Kenyans living and working abroad have called on the National Treasury to consider diaspora bonds as an alternative means of raising funds for development projects.
Kenya Diaspora Alliance (KDA) chairman Shem Ochuodho says diaspora bonds would help the government bridge the huge budget deficit and reduce reliance on borrowing.
“It is an innovative way to tap the huge resources held by Kenyans in the diaspora,” says Ochuodho.
Ochuodho, whose alliance represents 44 diaspora associations in various countries says Kenyans abroad can finance projects such as the Sh1.2 trillion Lamu Port-South Sudan-Ethiopia Transport (Lapsset).
“Let Treasury build the buy-in for the bond,” he adds.
Remittances from Kenyans abroad have edged out tea, coffee, and tourism to become Kenya's highest foreign income earner in the past few years.
Diaspora inflows hit Sh197.12 billion ($1.95 billion) in 2017, a 13 percent growth from the Sh174.30 billion remitted the previous year, data from the Central Bank of Kenya shows.
Last week, Ochuodho said plans are underway for Kenyans abroad to set up their own micro-finance bank to help them drive their investment in Kenya.

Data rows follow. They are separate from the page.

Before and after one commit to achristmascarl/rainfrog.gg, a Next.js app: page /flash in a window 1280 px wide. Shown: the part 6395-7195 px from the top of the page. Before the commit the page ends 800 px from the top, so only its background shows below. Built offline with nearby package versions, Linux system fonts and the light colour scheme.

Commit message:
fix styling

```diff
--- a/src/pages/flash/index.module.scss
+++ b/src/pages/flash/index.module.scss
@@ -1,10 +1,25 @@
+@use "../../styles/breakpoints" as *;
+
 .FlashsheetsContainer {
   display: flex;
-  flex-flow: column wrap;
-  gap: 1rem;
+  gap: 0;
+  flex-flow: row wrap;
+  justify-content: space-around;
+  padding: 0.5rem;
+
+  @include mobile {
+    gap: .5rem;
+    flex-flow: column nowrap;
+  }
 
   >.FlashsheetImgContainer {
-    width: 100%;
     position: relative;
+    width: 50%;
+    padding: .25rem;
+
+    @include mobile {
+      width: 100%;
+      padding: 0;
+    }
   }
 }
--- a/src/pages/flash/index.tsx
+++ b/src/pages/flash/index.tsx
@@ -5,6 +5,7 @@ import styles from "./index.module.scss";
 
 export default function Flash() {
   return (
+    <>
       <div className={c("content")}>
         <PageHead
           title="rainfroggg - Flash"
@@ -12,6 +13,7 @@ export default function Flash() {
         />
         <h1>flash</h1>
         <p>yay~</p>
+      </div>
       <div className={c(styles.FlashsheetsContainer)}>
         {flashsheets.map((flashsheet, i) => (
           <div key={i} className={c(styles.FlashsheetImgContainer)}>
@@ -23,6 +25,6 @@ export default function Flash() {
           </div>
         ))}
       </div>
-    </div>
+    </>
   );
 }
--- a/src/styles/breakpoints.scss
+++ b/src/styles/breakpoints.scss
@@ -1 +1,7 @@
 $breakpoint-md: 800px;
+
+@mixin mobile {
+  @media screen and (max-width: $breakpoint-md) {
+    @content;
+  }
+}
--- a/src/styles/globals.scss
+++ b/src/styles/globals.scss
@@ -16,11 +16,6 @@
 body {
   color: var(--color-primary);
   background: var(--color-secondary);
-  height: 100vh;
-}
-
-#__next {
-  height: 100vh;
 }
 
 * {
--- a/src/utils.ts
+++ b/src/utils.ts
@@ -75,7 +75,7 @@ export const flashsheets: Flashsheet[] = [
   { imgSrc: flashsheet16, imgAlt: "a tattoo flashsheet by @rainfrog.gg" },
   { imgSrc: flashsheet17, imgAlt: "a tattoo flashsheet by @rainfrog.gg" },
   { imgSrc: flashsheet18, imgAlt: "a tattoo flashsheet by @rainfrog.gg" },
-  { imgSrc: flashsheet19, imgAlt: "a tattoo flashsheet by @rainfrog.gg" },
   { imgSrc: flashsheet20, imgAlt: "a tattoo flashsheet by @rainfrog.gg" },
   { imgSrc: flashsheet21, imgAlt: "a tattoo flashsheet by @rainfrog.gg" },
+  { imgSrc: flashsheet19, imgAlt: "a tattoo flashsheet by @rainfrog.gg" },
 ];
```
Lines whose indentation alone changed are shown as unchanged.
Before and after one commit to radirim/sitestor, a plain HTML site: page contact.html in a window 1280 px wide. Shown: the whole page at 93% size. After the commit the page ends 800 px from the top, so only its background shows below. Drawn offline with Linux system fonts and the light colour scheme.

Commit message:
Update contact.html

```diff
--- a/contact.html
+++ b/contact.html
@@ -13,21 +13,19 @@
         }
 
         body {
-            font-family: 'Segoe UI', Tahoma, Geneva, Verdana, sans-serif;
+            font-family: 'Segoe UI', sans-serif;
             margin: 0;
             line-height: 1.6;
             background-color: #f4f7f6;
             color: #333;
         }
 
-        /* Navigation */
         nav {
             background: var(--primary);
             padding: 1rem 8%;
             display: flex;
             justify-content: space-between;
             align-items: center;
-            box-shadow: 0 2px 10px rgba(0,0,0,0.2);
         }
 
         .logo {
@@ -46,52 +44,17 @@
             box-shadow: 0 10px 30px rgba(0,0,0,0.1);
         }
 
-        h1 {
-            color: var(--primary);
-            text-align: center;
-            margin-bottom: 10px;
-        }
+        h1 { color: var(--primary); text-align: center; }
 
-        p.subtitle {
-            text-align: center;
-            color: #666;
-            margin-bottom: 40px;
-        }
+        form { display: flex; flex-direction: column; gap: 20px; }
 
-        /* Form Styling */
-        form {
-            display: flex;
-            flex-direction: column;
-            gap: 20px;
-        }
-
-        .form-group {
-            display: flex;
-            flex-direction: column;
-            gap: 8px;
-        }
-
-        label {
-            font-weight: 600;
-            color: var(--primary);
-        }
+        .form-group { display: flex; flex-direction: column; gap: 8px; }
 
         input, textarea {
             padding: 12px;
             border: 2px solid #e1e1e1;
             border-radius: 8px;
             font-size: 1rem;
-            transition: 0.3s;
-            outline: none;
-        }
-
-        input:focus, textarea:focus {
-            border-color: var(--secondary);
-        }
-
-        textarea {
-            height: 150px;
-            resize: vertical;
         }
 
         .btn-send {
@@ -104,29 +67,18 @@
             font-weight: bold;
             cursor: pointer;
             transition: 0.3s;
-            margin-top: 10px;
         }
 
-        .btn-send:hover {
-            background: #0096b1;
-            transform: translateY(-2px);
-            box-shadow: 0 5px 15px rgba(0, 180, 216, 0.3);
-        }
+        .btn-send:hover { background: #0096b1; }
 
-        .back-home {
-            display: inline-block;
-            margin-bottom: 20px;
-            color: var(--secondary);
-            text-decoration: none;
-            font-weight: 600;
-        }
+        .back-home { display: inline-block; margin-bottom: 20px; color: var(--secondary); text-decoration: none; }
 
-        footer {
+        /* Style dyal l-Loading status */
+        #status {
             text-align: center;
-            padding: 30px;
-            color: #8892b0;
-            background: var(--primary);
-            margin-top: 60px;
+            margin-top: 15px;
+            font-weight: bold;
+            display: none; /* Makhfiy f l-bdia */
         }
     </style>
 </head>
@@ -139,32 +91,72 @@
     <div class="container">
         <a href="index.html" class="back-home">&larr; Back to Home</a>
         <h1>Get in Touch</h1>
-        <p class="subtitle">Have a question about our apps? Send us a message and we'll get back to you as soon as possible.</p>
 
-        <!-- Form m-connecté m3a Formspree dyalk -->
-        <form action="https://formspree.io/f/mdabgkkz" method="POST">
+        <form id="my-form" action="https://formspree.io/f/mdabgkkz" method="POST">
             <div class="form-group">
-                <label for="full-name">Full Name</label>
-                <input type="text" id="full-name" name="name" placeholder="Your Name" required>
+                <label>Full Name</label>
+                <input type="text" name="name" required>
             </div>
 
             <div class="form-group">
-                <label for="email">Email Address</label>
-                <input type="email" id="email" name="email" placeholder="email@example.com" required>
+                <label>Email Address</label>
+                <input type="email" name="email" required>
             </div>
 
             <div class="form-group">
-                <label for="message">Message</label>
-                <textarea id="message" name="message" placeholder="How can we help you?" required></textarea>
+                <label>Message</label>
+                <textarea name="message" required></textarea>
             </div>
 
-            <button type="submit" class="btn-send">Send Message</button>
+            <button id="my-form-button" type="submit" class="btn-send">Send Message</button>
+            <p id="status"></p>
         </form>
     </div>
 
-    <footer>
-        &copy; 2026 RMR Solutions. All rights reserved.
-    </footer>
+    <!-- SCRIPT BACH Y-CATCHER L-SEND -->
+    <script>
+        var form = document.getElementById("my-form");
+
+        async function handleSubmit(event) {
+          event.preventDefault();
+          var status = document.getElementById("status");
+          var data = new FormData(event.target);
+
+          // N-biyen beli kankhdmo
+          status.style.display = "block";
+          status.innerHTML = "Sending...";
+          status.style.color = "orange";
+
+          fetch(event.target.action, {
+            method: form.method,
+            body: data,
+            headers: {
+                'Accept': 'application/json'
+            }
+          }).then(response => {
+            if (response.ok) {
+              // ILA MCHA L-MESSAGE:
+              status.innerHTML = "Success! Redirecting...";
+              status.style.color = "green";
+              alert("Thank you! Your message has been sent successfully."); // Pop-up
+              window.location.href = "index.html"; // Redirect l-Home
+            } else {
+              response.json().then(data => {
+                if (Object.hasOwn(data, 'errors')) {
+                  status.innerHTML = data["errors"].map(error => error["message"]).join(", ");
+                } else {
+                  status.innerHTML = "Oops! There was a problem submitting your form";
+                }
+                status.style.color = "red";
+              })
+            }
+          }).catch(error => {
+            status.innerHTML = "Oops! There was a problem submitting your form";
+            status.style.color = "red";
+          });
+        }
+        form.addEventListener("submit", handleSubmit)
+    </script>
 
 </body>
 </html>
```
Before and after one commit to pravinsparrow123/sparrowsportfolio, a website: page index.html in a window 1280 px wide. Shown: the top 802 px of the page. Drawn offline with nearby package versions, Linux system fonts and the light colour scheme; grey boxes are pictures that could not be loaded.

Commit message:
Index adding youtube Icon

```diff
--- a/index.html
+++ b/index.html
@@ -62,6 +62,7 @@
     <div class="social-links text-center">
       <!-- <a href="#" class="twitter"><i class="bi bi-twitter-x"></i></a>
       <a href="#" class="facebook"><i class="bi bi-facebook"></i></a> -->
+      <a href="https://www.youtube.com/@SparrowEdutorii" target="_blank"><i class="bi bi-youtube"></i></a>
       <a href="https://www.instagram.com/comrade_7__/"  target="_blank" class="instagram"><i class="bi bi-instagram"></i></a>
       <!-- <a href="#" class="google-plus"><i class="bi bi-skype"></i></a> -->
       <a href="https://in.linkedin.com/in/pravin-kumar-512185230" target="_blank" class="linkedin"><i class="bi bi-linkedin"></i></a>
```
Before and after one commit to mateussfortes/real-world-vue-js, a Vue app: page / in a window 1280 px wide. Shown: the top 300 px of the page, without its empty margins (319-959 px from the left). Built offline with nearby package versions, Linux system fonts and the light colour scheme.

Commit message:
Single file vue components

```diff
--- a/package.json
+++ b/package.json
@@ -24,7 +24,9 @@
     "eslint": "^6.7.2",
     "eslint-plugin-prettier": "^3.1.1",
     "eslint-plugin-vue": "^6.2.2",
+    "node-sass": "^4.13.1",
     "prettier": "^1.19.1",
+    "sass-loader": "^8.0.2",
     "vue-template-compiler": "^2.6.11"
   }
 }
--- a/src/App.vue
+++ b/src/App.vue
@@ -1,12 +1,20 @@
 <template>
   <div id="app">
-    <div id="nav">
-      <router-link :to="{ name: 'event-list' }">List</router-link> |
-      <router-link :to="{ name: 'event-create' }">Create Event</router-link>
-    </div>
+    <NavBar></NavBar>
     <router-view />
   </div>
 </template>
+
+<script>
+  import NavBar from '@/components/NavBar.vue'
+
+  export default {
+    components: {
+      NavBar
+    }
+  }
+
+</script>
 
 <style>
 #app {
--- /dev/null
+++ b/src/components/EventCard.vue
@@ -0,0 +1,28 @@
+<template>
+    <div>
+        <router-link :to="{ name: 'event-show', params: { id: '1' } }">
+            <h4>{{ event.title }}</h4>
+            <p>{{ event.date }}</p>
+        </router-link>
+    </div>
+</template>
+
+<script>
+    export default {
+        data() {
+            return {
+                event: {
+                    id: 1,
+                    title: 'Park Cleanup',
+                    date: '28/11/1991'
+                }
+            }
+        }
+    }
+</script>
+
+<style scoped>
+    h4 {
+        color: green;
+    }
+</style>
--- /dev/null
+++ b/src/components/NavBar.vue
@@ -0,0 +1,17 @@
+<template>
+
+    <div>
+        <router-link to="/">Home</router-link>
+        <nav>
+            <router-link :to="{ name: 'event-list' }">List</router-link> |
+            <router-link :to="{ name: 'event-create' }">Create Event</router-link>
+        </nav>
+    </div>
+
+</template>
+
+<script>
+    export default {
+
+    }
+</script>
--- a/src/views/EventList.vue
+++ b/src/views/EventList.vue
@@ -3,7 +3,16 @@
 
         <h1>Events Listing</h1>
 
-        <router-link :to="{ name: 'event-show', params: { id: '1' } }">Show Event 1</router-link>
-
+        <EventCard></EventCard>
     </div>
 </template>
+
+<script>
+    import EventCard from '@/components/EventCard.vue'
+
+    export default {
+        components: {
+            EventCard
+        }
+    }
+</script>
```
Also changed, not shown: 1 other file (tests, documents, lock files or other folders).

“We intend to collect at least $10 million dollars (Sh1 billion) through the scheme before embarking on taking the micro-bank route,” Ochuodho notes.